Retype the data that follows exactly. No pictures belong in the copy.

Listed records:
──────────
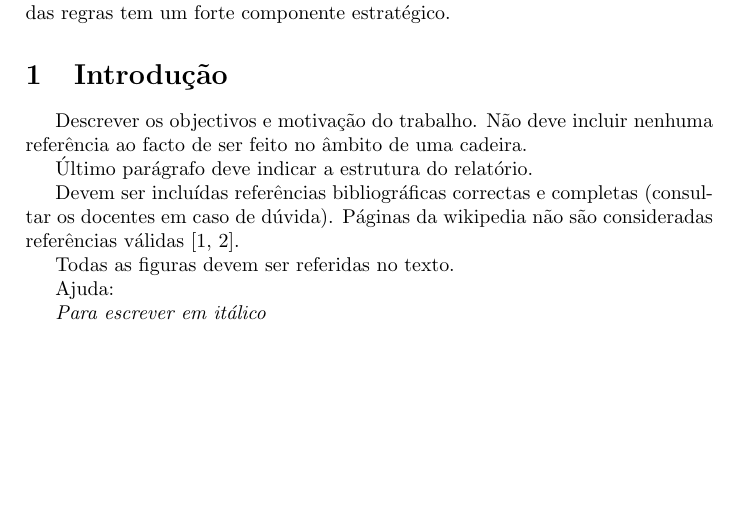
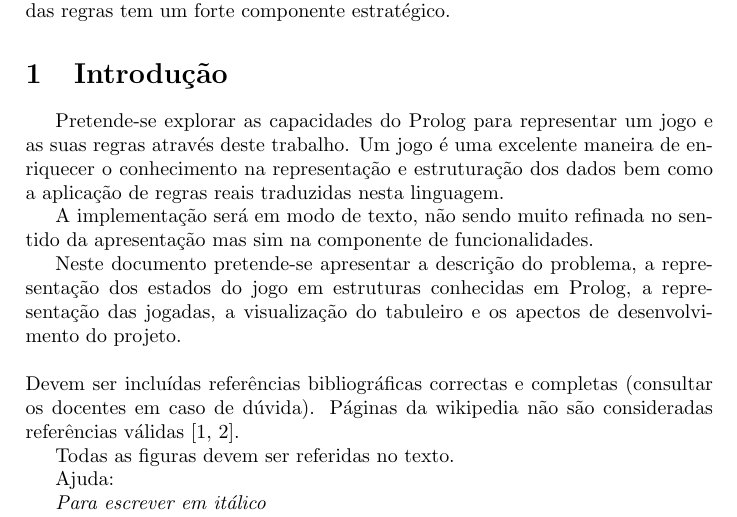
Before and after one commit to andrefreitas/feup-plog-oware, a LaTeX document (docs/relatorio.tex): part of page 2 of 5, cut so that both start at the same text, the shorter picture padded with empty space. Compiled offline with pdfLaTeX.

Commit message:
Escrito o resumo e a introducao do relatorio

```diff
--- a/docs/relatorio.tex
+++ b/docs/relatorio.tex
@@ -37,10 +37,9 @@ Este relatório tem o objetivo de descrever a fase de inicial de análise da imp
 %************************************************************************************************
 
 \section{Introdução}
-Descrever os objectivos e motivação do trabalho. Não deve incluir nenhuma referência ao facto de ser feito no âmbito de uma cadeira.
-
-Último parágrafo deve indicar a estrutura do relatório.
-
+Pretende-se explorar as capacidades do Prolog para representar um jogo e as suas regras através deste trabalho. Um jogo é uma excelente maneira de enriquecer o conhecimento na representação e estruturação dos dados bem como a aplicação de regras reais traduzidas nesta linguagem. \\
+\indent A implementação será em modo de texto, não sendo muito refinada no sentido da apresentação mas sim na componente de funcionalidades. \\
+\indent Neste documento pretende-se apresentar a descrição do problema, a representação dos estados do jogo em estruturas conhecidas em Prolog, a representação das jogadas, a visualização do tabuleiro e os apectos de desenvolvimento do projeto. \\\\
 Devem ser incluídas referências bibliográficas correctas e completas (consultar os docentes em caso de dúvida). Páginas da wikipedia não são consideradas referências válidas \cite{CodigoSite, CodigoLivro}.
 
 Todas as figuras devem ser referidas no texto. %\ref{fig:codigoFigura}
```
Also changed, not shown: docs/relatorio.pdf, 3 other files.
──────────
Exercise result:
Before and after one commit to andrefreitas/feup-plog-oware, a LaTeX document (docs/relatorio.tex): part of page 2 of 5, cut so that both start at the same text, the shorter picture padded with empty space. Compiled offline with pdfLaTeX.

Commit message:
Escrito o resumo e a introducao do relatorio

```diff
--- a/docs/relatorio.tex
+++ b/docs/relatorio.tex
@@ -37,10 +37,9 @@ Este relatório tem o objetivo de descrever a fase de inicial de análise da imp
 %************************************************************************************************
 
 \section{Introdução}
-Descrever os objectivos e motivação do trabalho. Não deve incluir nenhuma referência ao facto de ser feito no âmbito de uma cadeira.
-
-Último parágrafo deve indicar a estrutura do relatório.
-
+Pretende-se explorar as capacidades do Prolog para representar um jogo e as suas regras através deste trabalho. Um jogo é uma excelente maneira de enriquecer o conhecimento na representação e estruturação dos dados bem como a aplicação de regras reais traduzidas nesta linguagem. \\
+\indent A implementação será em modo de texto, não sendo muito refinada no sentido da apresentação mas sim na componente de funcionalidades. \\
+\indent Neste documento pretende-se apresentar a descrição do problema, a representação dos estados do jogo em estruturas conhecidas em Prolog, a representação das jogadas, a visualização do tabuleiro e os apectos de desenvolvimento do projeto. \\\\
 Devem ser incluídas referências bibliográficas correctas e completas (consultar os docentes em caso de dúvida). Páginas da wikipedia não são consideradas referências válidas \cite{CodigoSite, CodigoLivro}.
 
 Todas as figuras devem ser referidas no texto. %\ref{fig:codigoFigura}
```
Also changed, not shown: docs/relatorio.pdf, 3 other files.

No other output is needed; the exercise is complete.